We propose a kinetic description for the evolution of such networks. The ingredients in our model are an elementary N particle system that mimics essential features of the von Neumann rule, and a hydrodynamic limit theorem for population densities when N →∞. This model is compared with a set of models derived in the physics and materials science communities, as well as extensive numerical simulations by applied mahematicians.

This is joint work with Joe Klobusicky (Brown University and Geisinger Health Systems) and Bob Pego (Carnegie Mellon University).

**Eckhard Quandt***Christian-Albrechts-Universität zu Kiel***Ultra low fatigue shape memory films**

Functional shape memory alloys need to operate reversibly and repeatedly. This is especially crucial for many future applications such as artificial heart valves or elastocaloric cooling, where more than ten million transformation cycles will be required. Here we report on the discovery of an ultra-low fatigue shape memory alloy film system based on TiNiCu that allows at least ten million transformation cycles. We found these films contain Ti2Cu precipitates embedded in the base alloy that serve as sentinels to ensure complete and reproducible transformation in the course of each memory cycle. In addition we found an almost perfect fulfillment of the compatibility conditions in TiNiCuCo thin films that also show ultra low fatigue.

**Lenya Ryzhik***Stanford University***The weakly random Schroedinger equation: homogenization and the kinetic limit**

We consider a Schroedinger equation with a weakly random time-independent

potential. When the correlation function of the potential is, roughly speaking,

of the Schwartz class, it has been shown by Spohn (1977), and Erdos

and Yau (2001) that the kinetic limit holds -- the expectation of the

phase space energy density of the solution converges

to the solution of a kinetic equation. We "extend" this result to potentials

whose correlation functions satisfy (in some sense) "sharp" conditions,

and also prove a parallel homogenization result for slowly varying initial conditions.

I will explain the quotation marks above and make some speculations

on the genuinely sharp conditions on the random potential that separate

various regimes. This talk is a joint work with T. Chen and T. Komorowski

**Angkana Rüland***University of Oxford***Surface Energies Arising in Microscopic Modeling of Martensitic Transformations**

In this talk I present and analyze a two-well Hamiltonian on a 2D atomic lattice for low energy states. The two wells of the Hamiltonian consist of the SO(2) orbit of two rank-one connected matrices. Seeking to obtain an understanding of the origin of surface energies, I focus on special (1 +

## Date and Location

**July 20 - 23, 2015**

University of Leipzig

Augustusplatz 10

04109 Leipzig

Germany

## Scientific Organizers

**Irene Fonseca**, Carnegie Mellon University**Richard James**, University of Minnesota**Stephan Luckhaus**, Universität Leipzig, Institut für Mathematik**Felix Otto**, MPI für Mathematik in den Naturwissenschaften**Peter Smereka**, University of Michigan
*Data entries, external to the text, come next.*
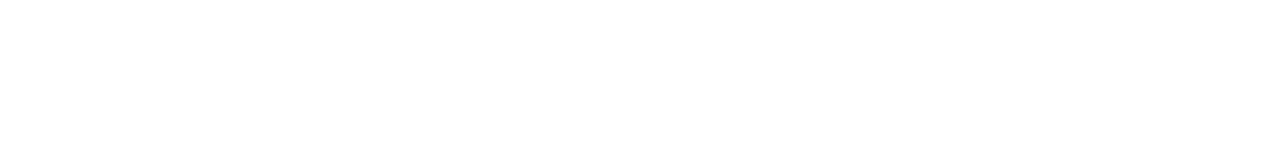
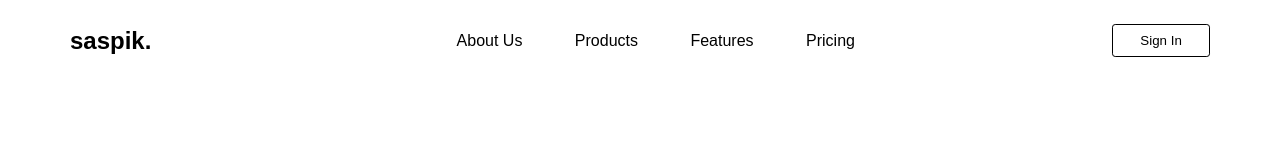
Before and after one commit to Sbbhosale/landing-page-practice, a plain HTML site: page index.html in a window 1280 px wide. Drawn offline with Linux system fonts and the light colour scheme.

Commit message:
feat : nav styled and structured

```diff
--- a/index.html
+++ b/index.html
@@ -8,6 +8,16 @@
     <link rel="stylesheet" href="styles.css">
 </head>
 <body>
-
+    <nav class="navigation">
+        <div class="navigation__brandName">saspik.</div>
+        <ul class="navigation__linksContainer">
+            <li>About Us</li>
+            <li>Products</li>
+            <li>Features</li>
+            <li>Pricing</li>
+        </ul>
+        <button class="navigation__btn--signIn">Sign In</button>
+        </div>
+    </nav>
 </body>
 </html>
--- a/styles.css
+++ b/styles.css
@@ -0,0 +1,45 @@
+* {
+    font-family : arial;
+    padding : 0;
+    margin : 0;
+}
+
+body {
+    width : 1140px;
+    margin : auto;
+}
+
+.navigation {
+  /*   border : 1px solid black; */
+    display : flex;
+    justify-content : space-between;
+    align-items : center;
+    padding : 1.5rem 0;
+}
+
+.navigation__linksContainer {
+    list-style-type : none;
+  /*   border : 1px solid black; */
+    padding-left : 0px;
+    margin-right : -6rem;
+}
+
+.navigation__linksContainer > li {
+    display : inline;
+    margin-right : 3rem;
+}
+
+.navigation__btn--signIn {
+    padding : .5rem 1.7rem;
+    background-color : white;
+    border : 1px solid black;
+    border-radius : .2rem;
+}
+
+.navigation__brandName {
+  /*   border : 1px solid black; */
+    font-size : 1.5rem;
+    font-weight : bold;
+    font-family : arial;
+
+}
```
## Administrative Contact

**Valeria Hünniger**

Max Planck Institute for Mathematics in the Sciences**Saskia Gutzschebauch**

Max-Planck-Institut für Mathematik in den Naturwissenschaften**Katja Heid**

Max Planck Institute for Mathematics in the Sciences